The event did not create much of a splash in the next day’s newspaper. A short story with the headline “They’ve Buried the Hatchet” ran on page eight of The State, and it painted a picture of a warm, amicable resolution between the two sides: “Every member of the two committees applied a match to the cause of the trouble. Quickly the flames ate their way into the painted cloth and finally the last shreds fell to the ground in darkness and silence. Three cheers were given by Clemson for Carolina and were returned heartily.”
But more details began to surface about the incident, and Carolina students weren’t happy to hear that the cadets trumpeted themselves as the victor of the altercation by virtue of the burned image. Benet, who would later become a U.S. senator, wrote a letter to The State presenting his account of the episode, and the story gained momentum. An editorial ran in Monday’s paper chastising Clemson’s cadets while also calling for the retirement of Clemson’s commandant of cadets, Lieutenant E.A. Sirmyer, for abetting the “raid” by disappearing after the cadets announced their intentions to march on campus.
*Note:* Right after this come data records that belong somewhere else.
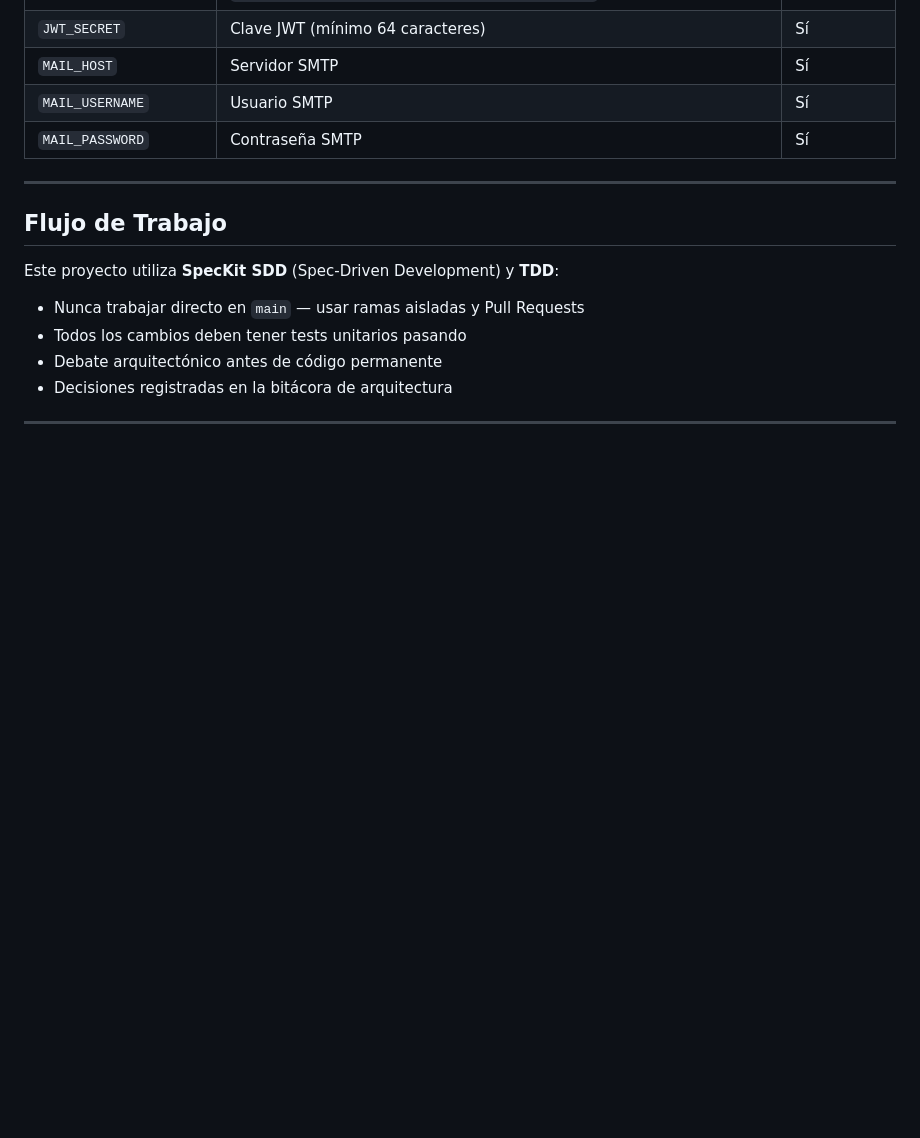
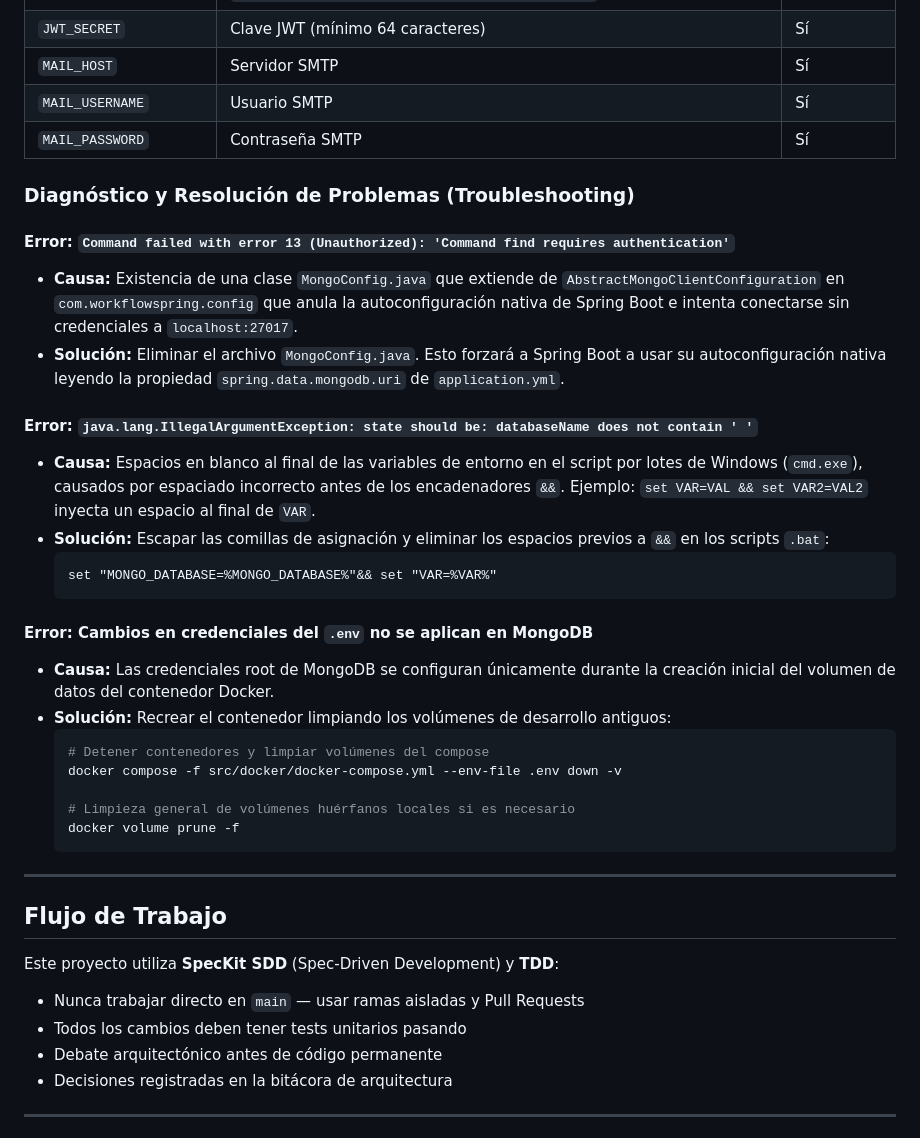
Before and after one commit to edgardo001/app-workflow-spring-angular, a Markdown page: README.md, the part around the change. Drawn GitHub-style; blank space fills up the shorter version.

Commit message:
docs: document troubleshooting steps and fix for database name spacing and mongo auth overrides

````diff
--- a/README.md
+++ b/README.md
@@ -421,6 +421,30 @@ Las llamadas a `http://localhost:4200/api/*` se proxean automáticamente a `http
 | `MAIL_USERNAME` | Usuario SMTP | Sí |
 | `MAIL_PASSWORD` | Contraseña SMTP | Sí |
 
+### Diagnóstico y Resolución de Problemas (Troubleshooting)
+
+#### Error: `Command failed with error 13 (Unauthorized): 'Command find requires authentication'`
+* **Causa:** Existencia de una clase `MongoConfig.java` que extiende de `AbstractMongoClientConfiguration` en `com.workflowspring.config` que anula la autoconfiguración nativa de Spring Boot e intenta conectarse sin credenciales a `localhost:27017`.
+* **Solución:** Eliminar el archivo `MongoConfig.java`. Esto forzará a Spring Boot a usar su autoconfiguración nativa leyendo la propiedad `spring.data.mongodb.uri` de `application.yml`.
+
+#### Error: `java.lang.IllegalArgumentException: state should be: databaseName does not contain ' '`
+* **Causa:** Espacios en blanco al final de las variables de entorno en el script por lotes de Windows (`cmd.exe`), causados por espaciado incorrecto antes de los encadenadores `&&`. Ejemplo: `set VAR=VAL && set VAR2=VAL2` inyecta un espacio al final de `VAR`.
+* **Solución:** Escapar las comillas de asignación y eliminar los espacios previos a `&&` en los scripts `.bat`:
+  ```bat
+  set "MONGO_DATABASE=%MONGO_DATABASE%"&& set "VAR=%VAR%"
+  ```
+
+#### Error: Cambios en credenciales del `.env` no se aplican en MongoDB
+* **Causa:** Las credenciales root de MongoDB se configuran únicamente durante la creación inicial del volumen de datos del contenedor Docker.
+* **Solución:** Recrear el contenedor limpiando los volúmenes de desarrollo antiguos:
+  ```bash
+  # Detener contenedores y limpiar volúmenes del compose
+  docker compose -f src/docker/docker-compose.yml --env-file .env down -v
+
+  # Limpieza general de volúmenes huérfanos locales si es necesario
+  docker volume prune -f
+  ```
+
 ---
 
 ## Flujo de Trabajo
````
The editorial credited Benet and the other arbitrators for averting a disaster that “probably” would’ve resulted in deaths.
“The colleges of the State are not enemies of the other, and they should not be permitted to appear as enemies. Fair rivalry in sports should not provoke bitterness nor should its results breed hatred. Harmony between those who are alike the beneficiaries of the State should be demanded.”
The flames were fanned further after Clemson president P.H. Mell wrote a letter to The State providing a different account of events while also staunchly defending Sirmyer. The State published a lengthy editorial the same day disputing a number of Mell’s points, asserting that there was “no excuse” for marching on Carolina’s campus and nothing insulting in the transparency.
“One shot fired them would have brought on a battle, and perhaps dozens of the young men for whom South Carolina is providing an education would have fallen in death upon the grass of the campus.”
A number of other newspapers across the state joined in the condemnation of Clemson and its commandant. Some historians would later argue that The State’s sensationalism made an innocuous confrontation seem much worse than it was. Carolina’s trustees later elected to suspend the series, and the Gamecocks and Tigers would not play again until 1909.
But had Clemson’s cadets and Carolina’s students truly lost their tempers that Friday night after the big game, a budding rivalry might not have simply been put on hold but lost forever.
"Classic Clashes of the Carolina-Clemson Football Rivalry: A State of Disunion” by Travis Haney and Larry Williams is available at www.historypress.com, www.amazon.com, or any bookstore.